Through what channels can you get timber and timber products onto the European market?

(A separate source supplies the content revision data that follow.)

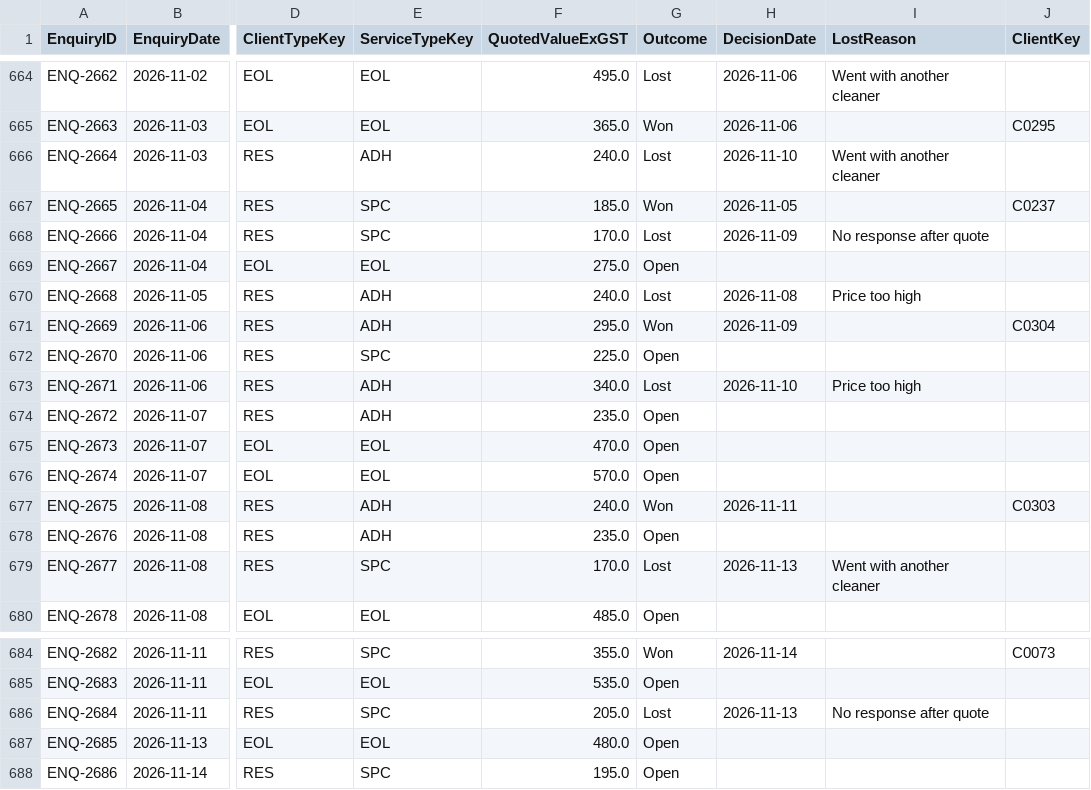
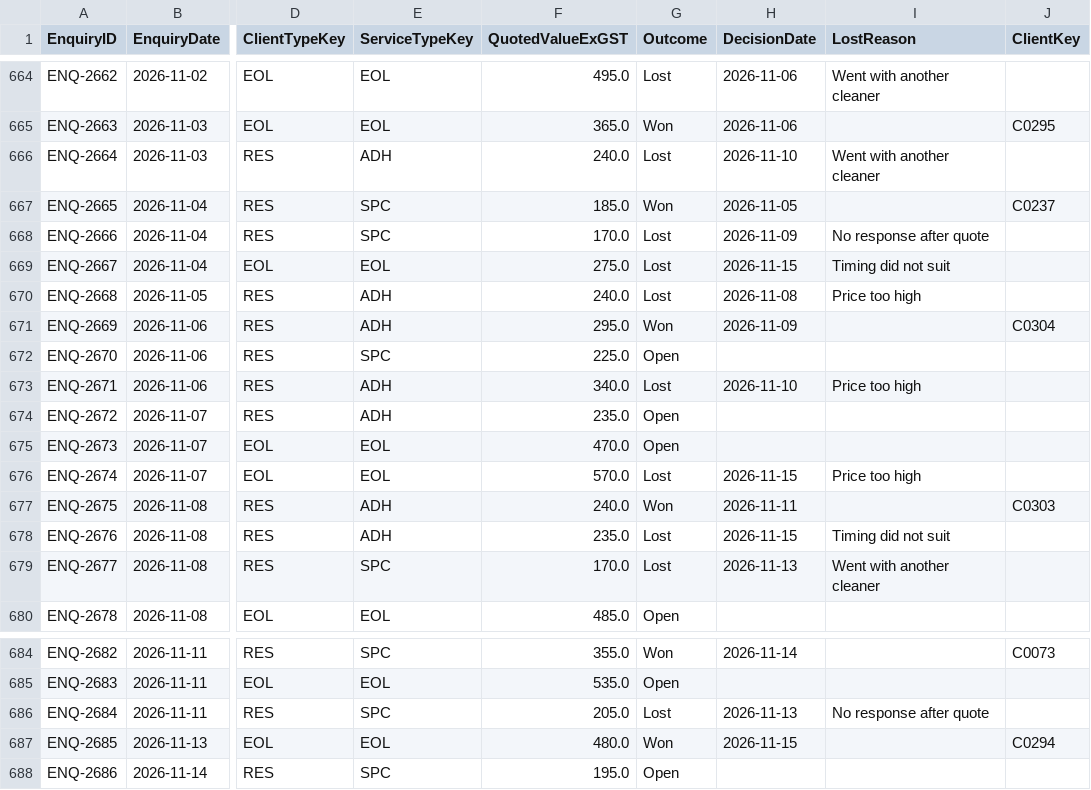
Before and after one commit to pathak007/rudram-ceo-dashboard-demo-data, a CSV file: data/cleaning/FactEnquiry.csv, drawn as a sheet; only a part is shown, gaps mark what is left out; the diff names each change by its address in the sheet, - before the commit and + after, or states it on an @@ line.

```diff
--- a/data/cleaning/FactEnquiry.csv
+++ b/data/cleaning/FactEnquiry.csv
-G669 (Outcome): Open
+G669 (Outcome): Lost
-H669 (DecisionDate): (empty)
+H669 (DecisionDate): 2026-11-15
-I669 (LostReason): (empty)
+I669 (LostReason): Timing did not suit
-G676 (Outcome): Open
+G676 (Outcome): Lost
-H676 (DecisionDate): (empty)
+H676 (DecisionDate): 2026-11-15
-I676 (LostReason): (empty)
+I676 (LostReason): Price too high
-G678 (Outcome): Open
+G678 (Outcome): Lost
-H678 (DecisionDate): (empty)
+H678 (DecisionDate): 2026-11-15
-I678 (LostReason): (empty)
+I678 (LostReason): Timing did not suit
-G687 (Outcome): Open
+G687 (Outcome): Won
-H687 (DecisionDate): (empty)
+H687 (DecisionDate): 2026-11-15
-J687 (ClientKey): (empty)
+J687 (ClientKey): C0294
```
Also changed, not shown: data/cleaning/DimClient.csv, data/cleaning/DimDate.csv, 9 other files.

Added-value tropical timber products from the mid- and upper-range price/quality segments are the best targets for exporters from developing countries. Demands for legal harvesting, transparency and sustainability are causing many companies to shorten their supply chain and undertake horizontal integration of their business. Exporters from developing countries would be well advised to monitor the changes in their supply chain and sell directly to importers.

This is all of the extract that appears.